B.C. Conservative leader brushes off resignation demands
John Cummins also announces party finances healthiest in its history
B.C. Conservative party leader John Cummins is brushing off calls for his resignation, describing the demands as a lot of noise with no substance.
But the noise got louder Wednesday as a collection of constituency association presidents issued an ultimatum – saying Cummins must quit by Friday, or donations to the party will dry up.
Ariane Eckardt, the constituency association president for Burnaby North, says Cummins' continued leadership has resulted in potential party donors putting their wallets away.
"I have been told now several times that there are people waiting in the wings to get this party healthy again so that they can support us," Eckardt said.
But Cummins insists the party has thrived under his leadership, raising more than $200,000 in the first nine months of this year, leaving the B.C. Tories in the best financial shape ever.
"The party's fund-raising success under my leadership demonstrates that British Columbian's increasingly support our message of fundamental change in Victoria," he said in a news release.
He also says while 14 party members have resigned over his leadership, 381 other people have signed up as new party members since September 3rd, and the dissidents represent only a small number of people.
Despite the turmoil in his party, Cummins says he thinks things are going "remarkably well."

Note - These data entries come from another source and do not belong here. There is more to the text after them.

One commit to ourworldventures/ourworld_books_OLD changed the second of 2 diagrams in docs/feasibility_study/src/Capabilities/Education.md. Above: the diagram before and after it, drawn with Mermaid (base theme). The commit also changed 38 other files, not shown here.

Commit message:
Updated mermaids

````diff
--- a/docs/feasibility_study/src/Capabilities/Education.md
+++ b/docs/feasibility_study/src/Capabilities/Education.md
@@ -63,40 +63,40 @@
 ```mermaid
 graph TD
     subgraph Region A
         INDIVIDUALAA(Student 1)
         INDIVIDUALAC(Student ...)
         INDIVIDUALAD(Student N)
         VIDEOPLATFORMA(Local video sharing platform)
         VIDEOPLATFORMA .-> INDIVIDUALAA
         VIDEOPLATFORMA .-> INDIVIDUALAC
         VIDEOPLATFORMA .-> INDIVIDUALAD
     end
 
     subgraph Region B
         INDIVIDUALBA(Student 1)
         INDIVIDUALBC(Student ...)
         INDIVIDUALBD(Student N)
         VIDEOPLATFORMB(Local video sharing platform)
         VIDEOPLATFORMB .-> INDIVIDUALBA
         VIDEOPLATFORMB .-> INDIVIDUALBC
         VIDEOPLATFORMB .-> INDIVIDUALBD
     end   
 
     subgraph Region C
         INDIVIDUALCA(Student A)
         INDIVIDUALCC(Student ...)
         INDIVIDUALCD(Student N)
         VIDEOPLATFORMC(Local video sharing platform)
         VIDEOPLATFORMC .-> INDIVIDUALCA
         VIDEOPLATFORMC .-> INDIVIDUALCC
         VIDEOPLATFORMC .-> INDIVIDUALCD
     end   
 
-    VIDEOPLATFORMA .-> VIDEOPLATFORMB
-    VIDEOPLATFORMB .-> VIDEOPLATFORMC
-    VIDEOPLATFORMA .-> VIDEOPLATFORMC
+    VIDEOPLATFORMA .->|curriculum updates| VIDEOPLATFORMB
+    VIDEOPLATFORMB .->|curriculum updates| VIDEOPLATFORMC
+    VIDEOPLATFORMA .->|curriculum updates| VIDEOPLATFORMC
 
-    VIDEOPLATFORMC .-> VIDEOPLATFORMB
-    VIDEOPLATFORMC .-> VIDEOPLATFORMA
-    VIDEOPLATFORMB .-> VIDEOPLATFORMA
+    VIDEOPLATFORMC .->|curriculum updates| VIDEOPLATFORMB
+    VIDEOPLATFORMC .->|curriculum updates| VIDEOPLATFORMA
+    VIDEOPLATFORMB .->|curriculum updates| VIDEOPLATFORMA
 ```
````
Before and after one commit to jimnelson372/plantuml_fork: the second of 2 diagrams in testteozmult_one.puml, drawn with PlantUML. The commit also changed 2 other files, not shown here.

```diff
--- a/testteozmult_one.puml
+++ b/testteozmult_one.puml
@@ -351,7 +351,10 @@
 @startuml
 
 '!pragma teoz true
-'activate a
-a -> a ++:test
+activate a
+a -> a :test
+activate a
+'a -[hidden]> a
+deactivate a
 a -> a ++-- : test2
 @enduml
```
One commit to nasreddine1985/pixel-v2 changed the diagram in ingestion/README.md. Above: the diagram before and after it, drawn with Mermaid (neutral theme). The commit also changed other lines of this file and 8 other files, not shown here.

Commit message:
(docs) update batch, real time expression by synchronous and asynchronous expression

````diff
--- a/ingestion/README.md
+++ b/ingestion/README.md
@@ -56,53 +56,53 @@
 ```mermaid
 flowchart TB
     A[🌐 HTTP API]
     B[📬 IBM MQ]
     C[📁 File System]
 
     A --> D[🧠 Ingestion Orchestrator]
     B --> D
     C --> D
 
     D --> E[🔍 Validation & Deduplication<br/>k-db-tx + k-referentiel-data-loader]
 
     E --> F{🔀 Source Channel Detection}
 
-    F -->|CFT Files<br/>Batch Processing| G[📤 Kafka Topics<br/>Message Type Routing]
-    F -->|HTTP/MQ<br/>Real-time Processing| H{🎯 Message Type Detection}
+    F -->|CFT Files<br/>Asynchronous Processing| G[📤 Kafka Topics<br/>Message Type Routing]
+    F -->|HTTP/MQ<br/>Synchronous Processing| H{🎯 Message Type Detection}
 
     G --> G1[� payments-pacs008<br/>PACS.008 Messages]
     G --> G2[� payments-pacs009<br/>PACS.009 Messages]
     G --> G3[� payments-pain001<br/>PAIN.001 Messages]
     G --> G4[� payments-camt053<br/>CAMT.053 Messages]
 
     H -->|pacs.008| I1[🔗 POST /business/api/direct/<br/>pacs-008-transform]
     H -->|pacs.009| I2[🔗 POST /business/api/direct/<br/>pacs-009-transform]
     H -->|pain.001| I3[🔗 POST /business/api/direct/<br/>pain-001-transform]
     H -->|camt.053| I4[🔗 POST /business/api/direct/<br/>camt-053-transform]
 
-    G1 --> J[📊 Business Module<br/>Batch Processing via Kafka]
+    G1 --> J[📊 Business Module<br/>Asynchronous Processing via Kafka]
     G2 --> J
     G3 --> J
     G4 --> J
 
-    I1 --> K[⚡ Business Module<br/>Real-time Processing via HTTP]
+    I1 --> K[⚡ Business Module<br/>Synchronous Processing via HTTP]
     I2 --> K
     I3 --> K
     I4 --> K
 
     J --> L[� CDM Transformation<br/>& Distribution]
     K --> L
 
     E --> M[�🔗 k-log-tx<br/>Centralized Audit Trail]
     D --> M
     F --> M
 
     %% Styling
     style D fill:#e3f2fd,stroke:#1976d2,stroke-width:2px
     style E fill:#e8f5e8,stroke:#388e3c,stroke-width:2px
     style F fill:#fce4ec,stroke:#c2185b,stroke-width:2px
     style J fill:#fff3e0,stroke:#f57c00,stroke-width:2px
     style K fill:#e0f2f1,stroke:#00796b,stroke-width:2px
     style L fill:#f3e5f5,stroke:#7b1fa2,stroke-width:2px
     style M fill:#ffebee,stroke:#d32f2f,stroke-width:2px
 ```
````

Cummins, who insists he will lead the party into the next election, initially gave those within the party who questioned his leadership until noon Wednesday to get in line or quit, but later amended the deadline, saying the situation was "fluid."
Last month, party members voted just over 70 per cent in support of Cummins' leadership and against holding a leadership review.
Hours after the vote, the party's only sitting MLA John van Dongen quit the party saying he didn't believe Cummins had the capacity to do the job.
On Tuesday, Eckardt and another local constituency presidents called for Cummins to step down.
"The time for Mr. Cummins to go is now, but yes, we are conciliatory as far as the rest of the party is concerned," Eckardt said. "We really would like this to be a viable party to take on the NDP in the next election."
Allison Patton, president of the Surrey-White Rock constituency association, also urged Cummins to resign.
"The timing may not be perfect but is required if we're going to move forward under the B.C. Conservative Party because under John Cummins, we are not going anywhere."
The most recent poll by Angus Reid put the Conservatives in third place with 19 per cent voter support, behind the governing Liberals at 25 per cent and the opposition NDP at 46 per cent.
But the infighting within the party is threatening to derail that, with many commentators questioning if the party is prepared to run the province if it can't manage its own internal affairs.
With files from the CBC's Stephen Smart, The Canadian Press